Commodity G10 rallied broadly on the back of surging oil price after the truly bullish EIA report, while the Canadian dollar is lagging behind its peer.
The spiking Covid cases and new lockdown in Toronto weigh on the currency and lower the probability of BOC taper announcement in their decision next week.
And while the Fed seems keen to avoid any taper talk, the European Central Bank (ECB) appears content to address it head-on. The ECB’s Banque de France Governor Francois Villeroy de Galhau was quoted as saying that the central bank could “possibly exit PEPP by March 2022.”
He stressed that policy could remain accommodative beyond this point through reinvestments under PEPP.
That sounds like a recipe for a market tantrum to me. Policymakers like the French governor will argue that even if the flow of purchases eases in Q3, the stock will still be high.

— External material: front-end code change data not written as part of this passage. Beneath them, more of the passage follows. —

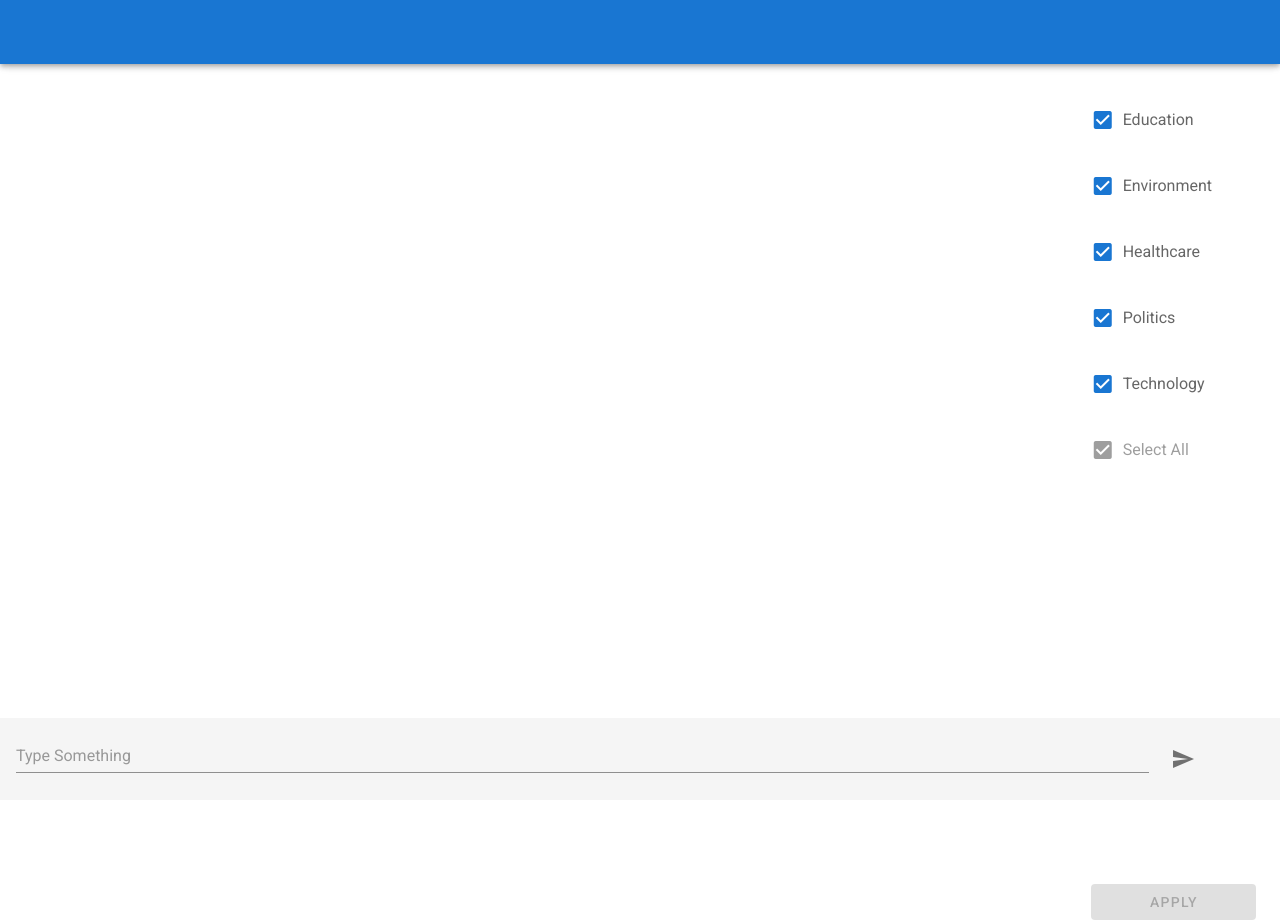
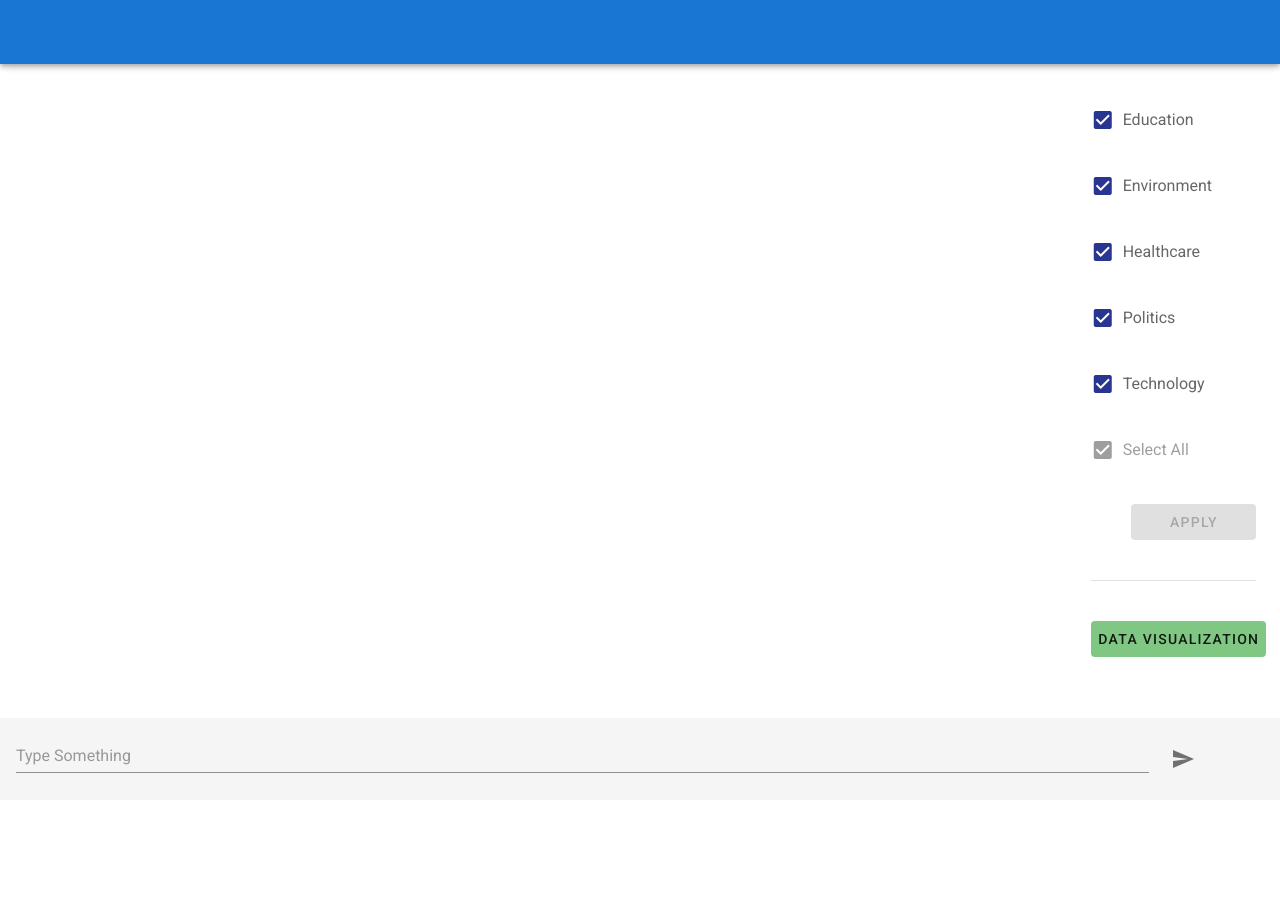
Before and after one commit to kartik-3/chatbot, a Vue app in the folder frontend/: page / in a window 1280 px wide. After the commit the page ends 800 px from the top, so only its background shows below. Built offline with nearby package versions, Linux system fonts and the light colour scheme.

Commit message:
Added link for data visualization.
- Minor UI changes

```diff
--- a/frontend/src/components/TopicFilters.vue
+++ b/frontend/src/components/TopicFilters.vue
@@ -1,19 +1,26 @@
 <template>
   <v-container class="d-flex flex-column">
     <v-checkbox v-model="educationFilter" label="Education" id="education-filter" :false-value="false"
-      :true-value="true" @change="checkboxChanged"></v-checkbox>
+      :true-value="true" @change="checkboxChanged" color="indigo darken-3"></v-checkbox>
     <v-checkbox v-model="environmentFilter" label="Environment" id="environment-filter" :false-value="false"
-      :true-value="true" @change="checkboxChanged"></v-checkbox>
+      :true-value="true" @change="checkboxChanged" color="indigo darken-3"></v-checkbox>
     <v-checkbox v-model="healthcareFilter" label="Healthcare" id="healthcare-filter" :false-value="false"
-      :true-value="true" @change="checkboxChanged"></v-checkbox>
+      :true-value="true" @change="checkboxChanged" color="indigo darken-3"></v-checkbox>
     <v-checkbox v-model="politicFilter" label="Politics" id="politics-filter" :false-value="false" :true-value="true"
-      @change="checkboxChanged"></v-checkbox>
+      @change="checkboxChanged" color="indigo darken-3"></v-checkbox>
     <v-checkbox v-model="technologyFilter" label="Technology" id="technology-filter" :false-value="false"
-      :true-value="true" @change="checkboxChanged"></v-checkbox>
+      :true-value="true" @change="checkboxChanged" color="indigo darken-3"></v-checkbox>
     <v-checkbox v-model="selectAllFilter" label="Select All" id="select-all-filter" :false-value="false"
-      :true-value="true" @click="selectAllChanged" :disabled="readOnlySelectAll"></v-checkbox>
-    <v-btn depressed class="card-actions" color="primary" @click="applyFilters" :disabled="readOnlyApplyBtn">Apply
+      :true-value="true" @click="selectAllChanged" :disabled="readOnlySelectAll" color="indigo darken-3"></v-checkbox>
+    <v-btn max-width="175px" style="margin-left: 40px; margin-top: 20px;" depressed color="primary"
+      @click="applyFilters" :disabled="readOnlyApplyBtn">Apply
     </v-btn>
+    <v-divider style="margin-top: 40px"></v-divider>
+    <a style="margin-top: 40px; text-decoration: none;"
+      href="https://app.powerbi.com/view?r=eyJrIjoiMmVmMDhiZGQtNWRkYi00OGFmLWEyN2EtNjA3NDg5Y2M3ZWE3IiwidCI6Ijk2NDY0YThhLWY4ZWQtNDBiMS05OWUyLTVmNmI1MGEyMDI1MCIsImMiOjN9" target="_blank">
+      <v-btn max-width="175px" depressed color="green lighten-2">Data Visualization
+      </v-btn>
+    </a>
   </v-container>
 </template>
 
@@ -123,10 +130,3 @@ export default {
   }
 }
 </script>
-
-<style scoped>
-.card-actions {
-  /* position: absolute; */
-  top: 400px;
-}
-</style>
```
Also changed, not shown: frontend/assets/ir_cb_logo.png (added), 1 other file (tests, documents, lock files or other folders). Lines whose indentation alone changed are shown as unchanged.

So, with the 10-year EUR vs the US spread narrowed, it’s providing a slight advantage to the EURO on the race to policy taper normalization.
With US yields remaining near the bottom of the perceived current ranges and oil rallying magnificently overnight night after a genuinely bullish EIA inventory report driving G-10 Commodity currencies higher, one could expect the ringgit to hitch a ride on this oil price momentum.
Gold caught in a narrow range
Gold has reverted closer to the $1730 pivot zone, a level where it’s been see-sawing now what seems forever. Gold is broadly staying within the current ranges, although the market has been trading firmer on balance.
The dollar’s pullback has likely been a key supportive factor along with a more balanced positioning. While stocks have been acting as competition for gold lately, equities at all-time highs are likely encouraging stronger hands back to the fray looking for policy diversification.
Biden’s economic team doesn’t want higher rates
There’s been a media report that President Biden’s economics team has double-checked the Fed’s inflation forecasts to ensure the stimulus plan doesn’t cause an inflation leap beyond what the Fed could control. It said they concluded that it wouldn’t and that the Fed’s numbers and analysis look right.
In other words, the Biden administration provided a formal pushback on the fears of people like Larry Summers. Still, the report said that Biden’s team remained wary and that the infrastructure package has been designed to slowly feed money into the economy to avoid an inflation surge.
Interesting in all this is the fear that they do generate inflation. The report said White House officials are running multiple intraday inflation checks.
NOTE – one interpretation of what’s happening could well be that cheap money is critical to the whole process.
It’s not that the White House doesn’t want inflation. Instead, it can’t afford to have the Fed raise interest rates because there’s inflation. The White House might not conflict with the Fed because it was under Trump, but the fear is still the same: for the plan to work, rates have to be left low.
Market analysis from Stephen Innes, Chief Global Market Strategist at Axi